The authors’ suggested eating plan includes six to nine daily servings of fruits and vegetables and no more than one or two servings of high-protein foods such as meat, dairy and eggs daily. Why? Because protein is composed of amino acids. As the body digests high-protein foods, the blood becomes more acidic, leaching calcium from the bones.
For example, have you ever taken Tums for acid indigestion? Its active ingredient, calcium carbonate, neutralizes stomach acid because it’s highly alkaline. To neutralize excess acid in the bloodstream, the body draws the same compound from bone. A high-protein diet of meat, dairy and eggs draws calcium from bone and eventually causes osteoporosis, the authors say.

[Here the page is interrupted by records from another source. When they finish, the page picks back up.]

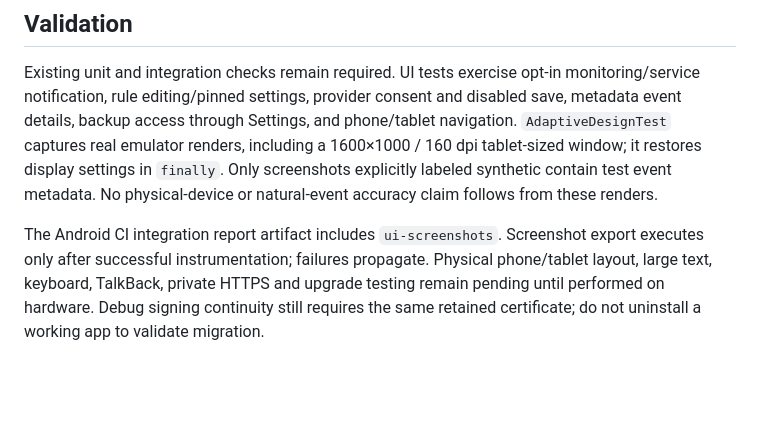
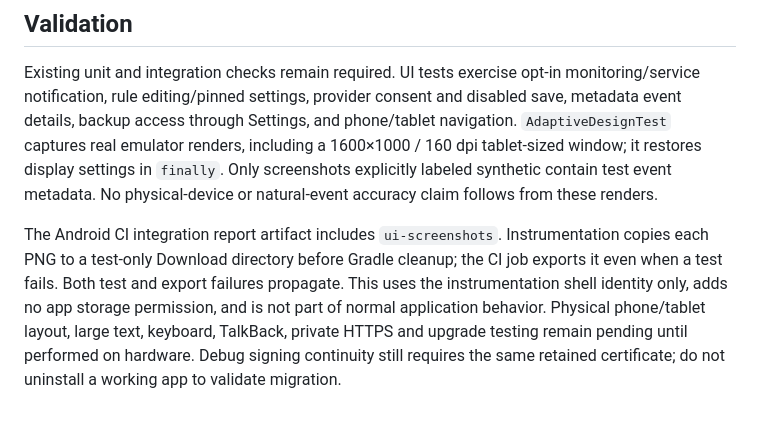
Before and after one commit to BSFEAL/aura, a Markdown page: docs/ANDROID_UI_DESIGN.md, the part around the change. GitHub-like rendering; blank space fills up the shorter version.

```diff
--- a/docs/ANDROID_UI_DESIGN.md
+++ b/docs/ANDROID_UI_DESIGN.md
@@ -24,4 +24,4 @@ The reference's playback controls, stored waveform and spectrogram are omitted:
 
 Existing unit and integration checks remain required. UI tests exercise opt-in monitoring/service notification, rule editing/pinned settings, provider consent and disabled save, metadata event details, backup access through Settings, and phone/tablet navigation. `AdaptiveDesignTest` captures real emulator renders, including a 1600×1000 / 160 dpi tablet-sized window; it restores display settings in `finally`. Only screenshots explicitly labeled synthetic contain test event metadata. No physical-device or natural-event accuracy claim follows from these renders.
 
-The Android CI integration report artifact includes `ui-screenshots`. Screenshot export executes only after successful instrumentation; failures propagate. Physical phone/tablet layout, large text, keyboard, TalkBack, private HTTPS and upgrade testing remain pending until performed on hardware. Debug signing continuity still requires the same retained certificate; do not uninstall a working app to validate migration.
+The Android CI integration report artifact includes `ui-screenshots`. Instrumentation copies each PNG to a test-only Download directory before Gradle cleanup; the CI job exports it even when a test fails. Both test and export failures propagate. This uses the instrumentation shell identity only, adds no app storage permission, and is not part of normal application behavior. Physical phone/tablet layout, large text, keyboard, TalkBack, private HTTPS and upgrade testing remain pending until performed on hardware. Debug signing continuity still requires the same retained certificate; do not uninstall a working app to validate migration.
```
Also changed, not shown: VALIDATION.md (+1 -1 lines).
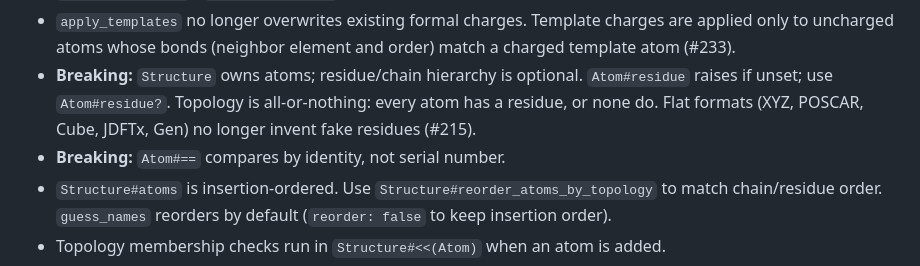
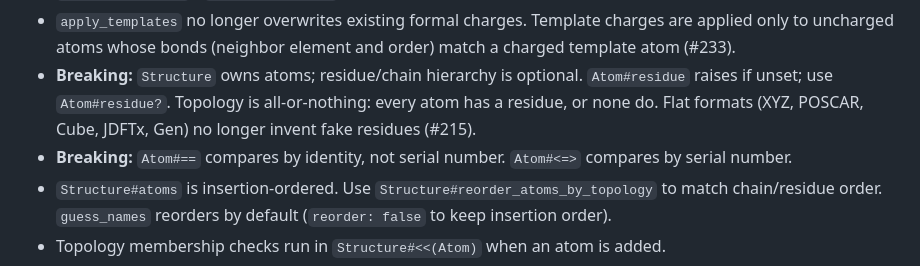
Before and after one commit to franciscoadasme/chem.cr, a Markdown page: CHANGELOG.md, the part around the change. Rendered like a GitHub page.

Commit message:
docs(core): Note that Atom#<=> compares by serial number
Co-authored-by: Cursor <cursoragent@cursor.com>

```diff
--- a/CHANGELOG.md
+++ b/CHANGELOG.md
@@ -9,7 +9,7 @@
 - **Breaking:** remove `Angle`, `Dihedral`, `Improper`, and the `Connectivity` mixin. Related variables and methods on `Structure` are also removed. Bonds stay on atoms. Geometric measurements remain via `Spatial.angle` / `Spatial.dihedral` / `Spatial.improper`.
 - `apply_templates` no longer overwrites existing formal charges. Template charges are applied only to uncharged atoms whose bonds (neighbor element and order) match a charged template atom (#233).
 - **Breaking:** `Structure` owns atoms; residue/chain hierarchy is optional. `Atom#residue` raises if unset; use `Atom#residue?`. Topology is all-or-nothing: every atom has a residue, or none do. Flat formats (XYZ, POSCAR, Cube, JDFTx, Gen) no longer invent fake residues (#215).
-- **Breaking:** `Atom#==` compares by identity, not serial number.
+- **Breaking:** `Atom#==` compares by identity, not serial number. `Atom#<=>` compares by serial number.
 - `Structure#atoms` is insertion-ordered. Use `Structure#reorder_atoms_by_topology` to match chain/residue order. `guess_names` reorders by default (`reorder: false` to keep insertion order).
 - Topology membership checks run in `Structure#<<(Atom)` when an atom is added.
 - Add `Structure#has_topology?`, `Atom#delete`, `Residue#delete`, and `Chain#delete` (#215). Deleting a chain or residue also deletes its atoms. `Structure#clear` removes atoms and topology.
```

Of course, fruits and vegetables also contain some protein, but much less than meat, dairy and eggs. Fruits and vegetables also contain a great deal of alkaline material. When you eat these foods, only a small amount of acid enters the bloodstream along with a great deal of alkaline material, which neutralizes the acid. Therefore, the body does not have to draw calcium compounds out of bone.
“Fruits and vegetables keep calcium in bone where it belongs,” said Lanou.
To further back up their theory, Lanou and Castleman pored over completed human clinical trials and found that they also refute the calcium claim. Since 1975, 140 clinical trials have explored calcium’s effects on osteoporotic fracture risk. Two-thirds of these studies show no benefit from high calcium intake. Overall, the clinical trials dealing with fracture prevention run two-to-one against calcium, the authors noted.
Finally, the authors reviewed research on the impact of exercise on bone health. They found that the consensus of research shows that just 30 to 60 minutes of daily walking is enough exercise to build strong bones.
“The good news is that you don’t have to join a gym or sweat buckets,” said Castleman. “But you do have to walk every day.”
Lanou, who holds a doctorate in human nutrition from Cornell University, joined the UNC Asheville faculty in 2005. She has played an instrumental role in creating programs and coursework for UNC Asheville’s North Carolina Center for Health & Wellness, which focuses on childhood obesity, workplace wellness and healthy aging. Previously, she taught nutrition at Cornell University and Ithaca College. She is the author of “Healthy Eating for Life for Children” and has written or delivered more than 50 scientific articles, reports and presentations on bone health, dairy products or the health benefits of plant foods. Lanou also serves as senior nutrition scientist for the Physicians Committee for Responsible Medicine, a Washington, D.C.-based nonprofit organization dedicated to preventative medicine through good nutrition.